Conveniently, the new [DSM-5] classification lets television producers off the hook. Any current TV character ascribed with Asperger’s-like symptoms can no longer inspire real-world diagnoses of Asperger’s, and television can no longer be blamed for the real-world overdiagnosis of the condition. Because, as you now know, Asperger’s no longer technically exists.
All you can get now is an ASD diagnosis, and who’d want that? What kind of cache could a three-letter acronym possibly have? None. And I checked the records: As of today, not one single person has reported catching ASD from a television. The fix seems to have worked.
TV is now forced to adapt to this new, Asperger’s-free reality.
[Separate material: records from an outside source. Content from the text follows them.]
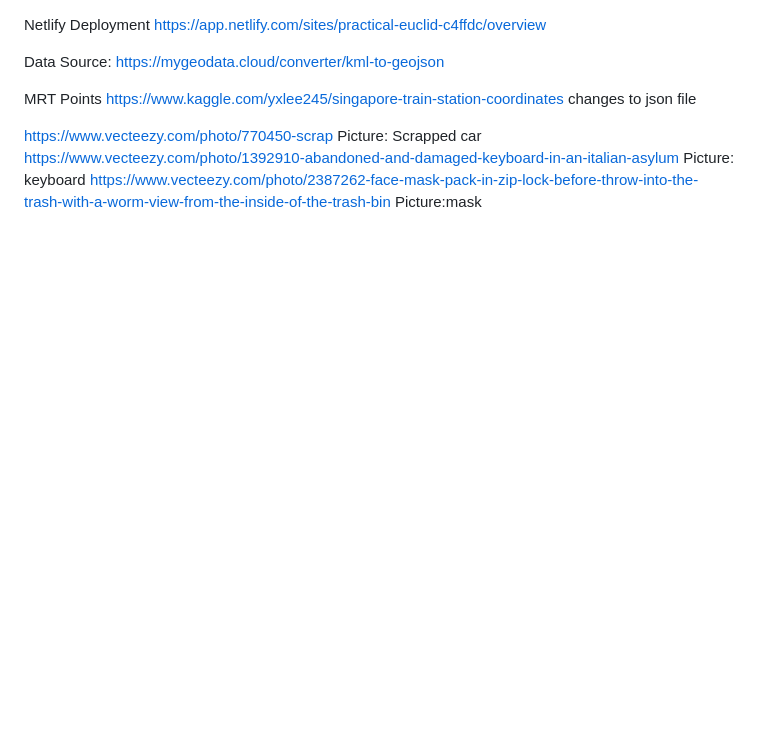
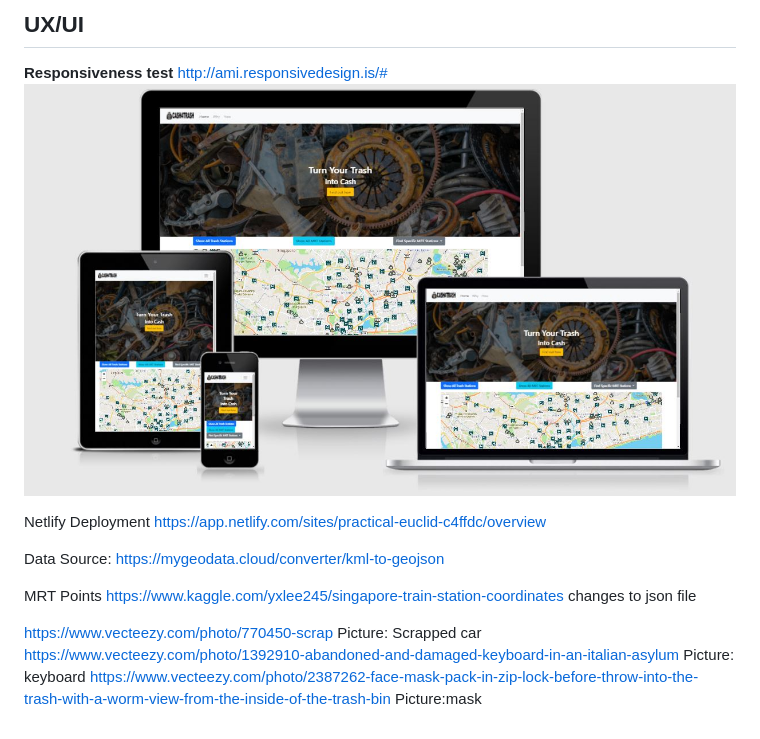
Before and after one commit to PamelaSohWY/project1, a Markdown page: readme.md, the part around the change printed below. GitHub-like rendering; pictures changed too: mockupimages/responsivetest.JPG (added); blank space fills up the shorter version.

Commit message:
added in half readme

```diff
--- a/readme.md
+++ b/readme.md
@@ -1,3 +38,17 @@
+## UX/UI
+
+
+
+**Responsiveness test**
+http://ami.responsivedesign.is/#
+![Responsive Test](/mockupimages/responsivetest.JPG)
+
+
+
+
+
+
+
 Netlify Deployment
 https://app.netlify.com/sites/practical-euclid-c4ffdc/overview
 
```
Also changed, not shown: other parts of readme.md (+37 -0 lines), 2 other files.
But this week, with the debut of The Bridge, we met Sonya Cross, who, like those of us veterans who identify as having Asperger’s, is already an anachronism, developed as she was before the term for the condition Kruger has been name-checking in the press was rendered obsolete. So in a way, The Bridge is a kind of period piece, like a movie about female hysteria, but that’s not going to stop me from enjoying it or Kruger’s serious, realistic depiction of Asperger’s.